It is not necessary to book in advance.
Dr Elena (Ellie) Woodacre is Reader in Renaissance History. She began her undergraduate studies in her native USA and completed her BA in Humanities with Classical Studies with the OU after she moved to the UK. She received an MA in Medieval Studies (with Merit) from the University of Reading in 2006 and shortly thereafter began her doctoral studies at Bath Spa University. Her PhD thesis was titled 'The Queens of Navarre 1274-1512: Succession, Politics and Partnership and focussed on issues surrounding female rule, matrimonial politics and the relationship between reigning queens and consort kings'. Her recent research has been focused on global, comparative work on queenship and on the economic agency and activity of royal women.

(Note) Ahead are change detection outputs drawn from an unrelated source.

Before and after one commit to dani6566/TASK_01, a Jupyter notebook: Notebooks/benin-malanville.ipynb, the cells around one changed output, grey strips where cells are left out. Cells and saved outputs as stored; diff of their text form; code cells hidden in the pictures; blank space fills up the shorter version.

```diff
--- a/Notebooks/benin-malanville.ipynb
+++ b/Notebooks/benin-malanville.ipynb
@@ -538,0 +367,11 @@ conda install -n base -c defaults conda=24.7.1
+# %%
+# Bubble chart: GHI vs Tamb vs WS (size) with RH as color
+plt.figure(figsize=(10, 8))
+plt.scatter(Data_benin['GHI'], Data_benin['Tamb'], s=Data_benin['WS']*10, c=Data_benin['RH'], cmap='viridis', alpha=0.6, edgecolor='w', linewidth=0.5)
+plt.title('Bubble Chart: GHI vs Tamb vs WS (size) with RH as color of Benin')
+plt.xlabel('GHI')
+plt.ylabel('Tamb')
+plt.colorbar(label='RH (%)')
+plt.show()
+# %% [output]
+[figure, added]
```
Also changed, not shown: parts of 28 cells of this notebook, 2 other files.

She has also been researching the life of Joan of Navarre, duchess of Brittany and later consort queen of Henry IV of England, for a forthcoming monograph.

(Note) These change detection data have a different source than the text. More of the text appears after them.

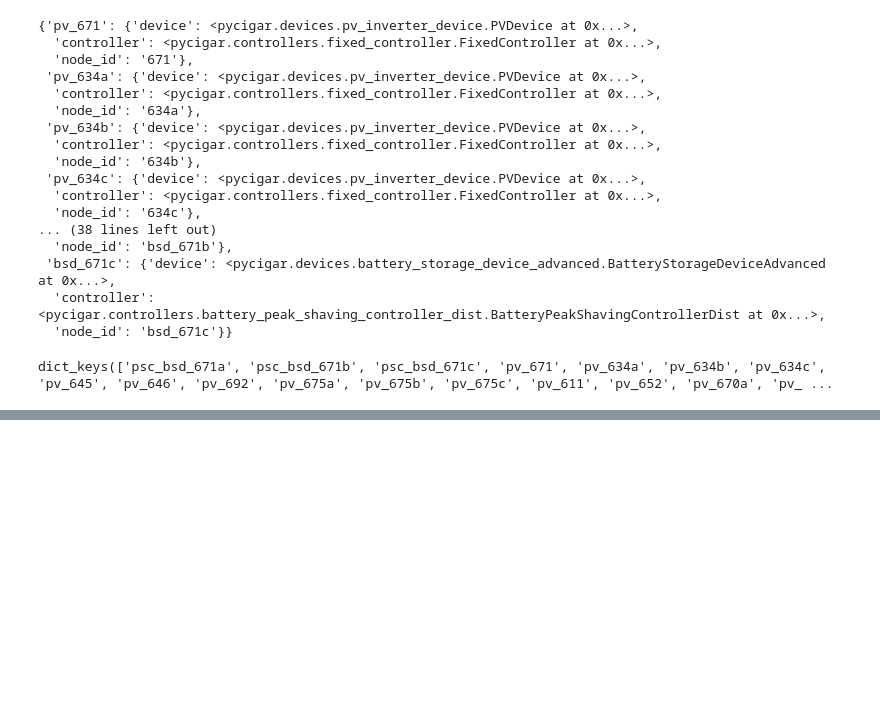
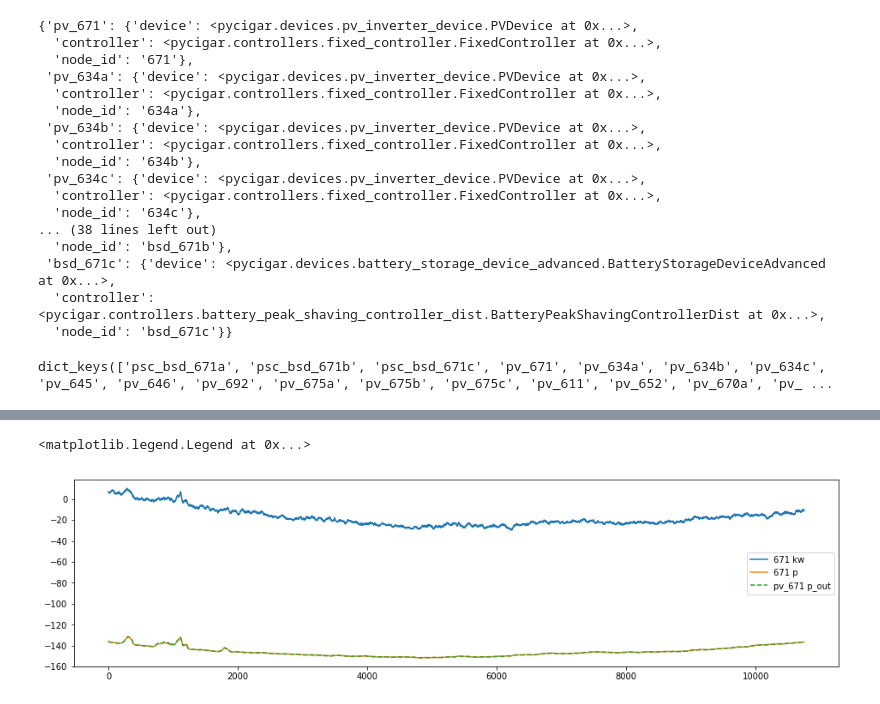
Before and after one commit to lbnl-cybersecurity/ceds-cigar, a Jupyter notebook: pycigar/zzz/Battery_Storage_Controller_Test_IEEE_13.ipynb, the cells around one changed output, grey strips where cells are left out. Cells and saved outputs as stored; diff of their text form; code cells hidden in the pictures; blank space fills up the shorter version.

```diff
--- a/pycigar/zzz/Battery_Storage_Controller_Test_IEEE_13.ipynb
+++ b/pycigar/zzz/Battery_Storage_Controller_Test_IEEE_13.ipynb
@@ -319,0 +353,12 @@ print(Logger.log_dict['network']['substation_power'][0])
+# %%
+fig1 = plt.figure(figsize = [16, 4])
+plt.plot(Logger.log_dict['671']['kw']-Logger.log_dict['671']['p'],label="671 kw")
+plt.plot(Logger.log_dict['671']['p'],label="671 p")
+plt.plot(Logger.log_dict['pv_671']['p_out'],'--',label="pv_671 p_out")
+# plt.title('Battery State of Charge - External Control')
+# plt.xlabel('Time [s]')
+# plt.xlabel('SOC')
+plt.legend()
+# %% [output]
+<matplotlib.legend.Legend at 0x...>
+[figure, added]
```
Also changed, not shown: parts of 5 cells of this notebook, 4 other files.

She joined the History Department at Winchester in 2012 and was until recently the Faculty Coordinator for Postgraduate Research Degrees. Elena is the organiser of the ‘Kings & Queens’ conference series and the founder of the Royal Studies Network, a resource that aims to bring together scholars who work on monarchical topics to enable them to collaborate and share information on their research. Follow the RSN on Twitter. She is the Editor-in-Chief of the Royal Studies Journal, an academic open-access publication launched in 2014. Elena also an editor of two book series: Lives of Royal Women (Routledge) and Gender and Power in the Premodern World (ARC Humanities Press). Elena is leading an international project 'Examining the Resources and Revenues of Royal Women in Premodern Europe' which brings together researchers from the UK, Europe, North America and Australia to investigate the economic agency and activity of royal women.